Land managers use the information to manage total grazing pressure: not just the numbers and movement of livestock, but the numbers of all other herbivores, too, especially kangaroos and other macropods, and feral animals, especially rabbits, camels, goats and donkeys. Maintaining healthy pastures is particularly important in the environment of arid Australia, which is characterised by boom–bust cycles.

As well as their own monitoring, landholders have many sources of information, most of it based on science, from Bureau of Meteorology reporting, to scientific research synthesised by such diverse organisations as Meat and Livestock Australia and the Australian Collaborative Rangelands Information Centre (ACRIS).

Cattle grazing tussock grasses at sunset in the Victoria River District of the Northern Territory. The area has moderate tree cover making it difficult to delineate between tussock grasslands and tropical savannas (photo courtesy of Andrew White).

Our recently published book, Biodiversity and environmental change: monitoring, challenges and direction describes several long-term research projects that have made a qualitative difference to our knowledge of how semi-arid and arid native vegetation systems function. Much of the research has been focused on production. Some of the results of these studies are summarised below.

At Toorak Research Station, near Julia Creek in north-western Queensland, 26 years of monitoring showed up the short-comings of short-term monitoring. Early results seemed to suggest that Mitchell grass could withstand heavy grazing of up to 80%, but continued monitoring showed that this was the wrong conclusion to draw. In fact, the grass did succumb to such intense grazing, but it responded slowly, and the decline only became apparent with long-term monitoring. It took 26 years for scientists and graziers to be certain that by limiting grazing to 30% of the pasture, graziers got good economic returns and the Mitchell grass continued to thrive, and to complete its long life cycle, which is at least 26 years. It also became clear that the grass thrives better when it’s grazed.

This is interesting research which is specific to this ecosystem. These findings highlight the important need for ecosystem-specific research, as other research in our book in different ecosystems, such as woodlands and the alpine region, illustrate the damage that can be caused by high-intensity domestic livestock grazing.

Analysis of 14 years of data collected in the Kimberley under the Western Australian Rangeland Monitoring System (WARMS) has given us a detailed picture on plant-species composition of 13 types of tussock grasslands, and shows how grazing livestock have changed these over time.

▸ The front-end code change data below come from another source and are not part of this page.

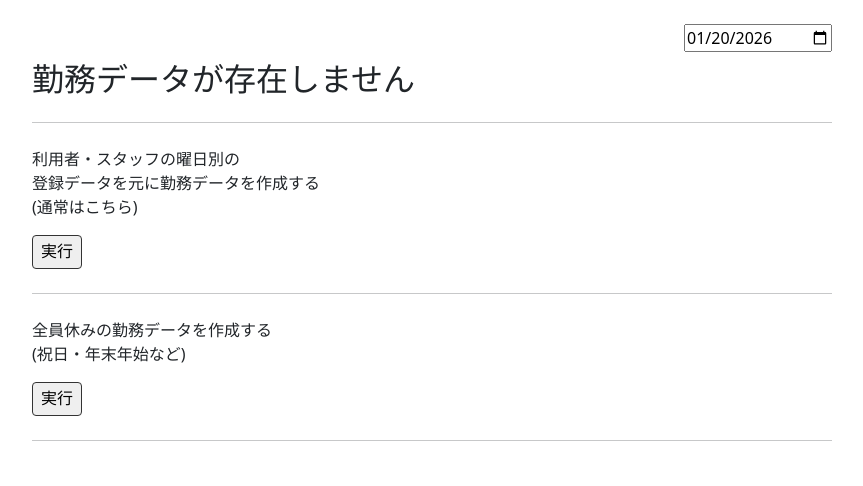
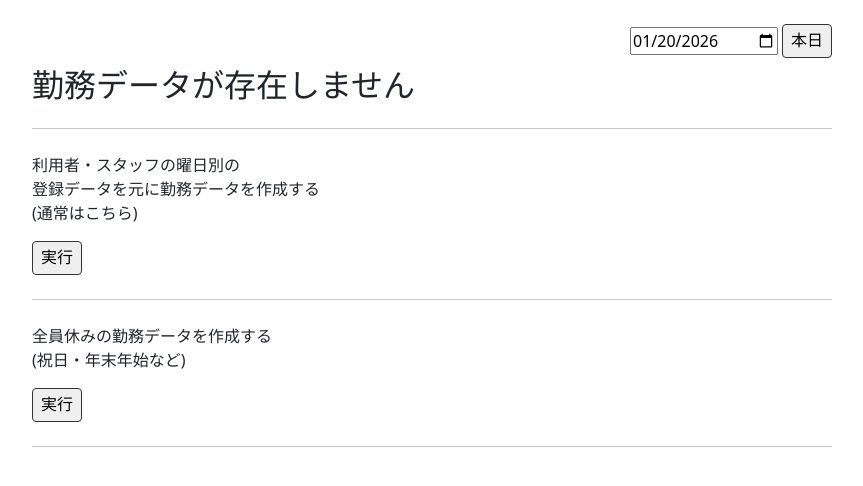
Before and after one commit to asai-omiomi/seventh_factory, a Django app: page /info/2026-01-20/ in a window 1280 px wide. Shown: the part 56-542 px from the top of the page, without its empty margins (208-1071 px from the left). Run offline with Django 5.2, Linux system fonts and the light colour scheme; the visitor is signed in with stand-in values (Sample User, id 1); data that the repository does not hold is empty; some libraries are stand-ins or nearby versions.

Commit message:
本日ボタンを追加しました

```diff
--- a/app/templates/app/info.html
+++ b/app/templates/app/info.html
@@ -49,14 +49,17 @@
 </script>
 
 <div class="wrapper">
-
+    <div class="d-flex justify-content-end align-items-center gap-1">
         <form id="date-form" action="{% url 'info_dispatch' work_date=work_date %}" method="post">
             {% csrf_token %}
+            {{ calendar_form.date }}
             <input type="hidden" name="change_date" value="0">
-        <div class="d-flex justify-content-end">
-            <div>
-                {{ calendar_form.date }}
-            </div>
+        </form>
+        <form id="date-form" action="{% url 'info_today' %}" method="get">
+            <button class="btn-sm" type="submit">
+                本日
+            </button>
+        </form>
     </div>
     {% if info %}
     <ul class="nav nav-tabs mt-2" id="tab" role="tablist">
@@ -79,6 +82,8 @@
         <h2 class="mt-2">勤務データが存在しません</h2>
         {% if request.user.is_superuser %}
         <hr class="my-4">
+        <form action="{% url 'info_dispatch' work_date=work_date %}" method="post">
+            {% csrf_token %}
             <div class="mt-1">
                 <p>利用者・スタッフの曜日別の<br>登録データを元に勤務データを作成する<br>(通常はこちら)</p>
                 <button class="btn-sm" id="id_create_records" type="submit" name="create_records" value="0">
@@ -92,13 +97,14 @@
                     実行
                 </button>
             </div>
+        </form>
+
         <hr class="my-4">
 
         {% endif %}
     </div>
 
     {% endif %}
-    </form>
 
     {% if info %}
     <div class="tab-content" id="infoTabContent">
--- a/app/views.py
+++ b/app/views.py
@@ -11,6 +11,7 @@ from django.contrib.auth.forms import PasswordChangeForm
 from django.contrib.auth import update_session_auth_hash
 from django.db import transaction
 from django.utils import timezone
+from datetime import timedelta
 from django.contrib import messages
 from app.services.create_records_common import create_records, save_change_history
 
@@ -598,6 +599,7 @@ def _format_transport(t):
     return ' '.join(p for p in parts if p)
 
 def info_dispatch(request, work_date):
+
     assert request.method == 'POST'
 
     change_date_flag = request.POST.get('change_date')
@@ -612,7 +614,6 @@ def info_dispatch(request, work_date):
         work_date = request.POST.get('date')
         return redirect('info', work_date)
     elif create_records_flag:
-        work_date = request.POST.get('date')
         create_records(request.user.last_name, work_date)
         return redirect('info', work_date)
     elif create_records_off_day_flag:
@@ -673,10 +674,6 @@ def _create_records_off_day(work_date):
                     work_status=CustomerWorkStatusEnum.OFF
                 )
 
-
-
-
-
 def _customer_extra_context(record):
     return {
         'morning_transport_form': _build_transport_form(
```
Also changed, not shown: app/urls.py (line endings or trailing spaces). Lines whose indentation alone changed are shown as unchanged.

The South Australian Government attributes the success of its Bounceback program, to control feral herbivores and improve biodiversity health, to the involvement of local traditional custodians and graziers. The data indicate that livestock grazing seems to have little impact on the number of species in chenopod shrublands, although the number of native animals was greater in ungrazed sites. The research also showed that rainfall had the biggest impact.

Despite the overall production focus, some projects have a stronger ecological focus. At Koonamore, in South Australia, the effects of grazing (and its cessation) on saltbush vegetation have been monitored for nearly 90 years, making it one of the longest-running vegetation-monitoring projects in the world.

Some data are also available on the interaction between production animals and native fauna and flora, due to long-running ecological research conducted by LTERN’s Desert Ecology Plot Network.

But there remains a wide gap in knowledge on biodiversity in all kinds of grazing lands. Now several TERN facilities –  the SuperSite at Calperum Mallee, AusPlots Rangelands, and the transects of the Australian Transect Network  – are beginning to provide data and analysis that will help us understand how productive and native aspects of inland ecosystems can function harmoniously.

Cattle grazing in rangelands (photo courtesy of Gavan Nolan, KordaMentha)

Published in TERN newsletter February 2014

Share Article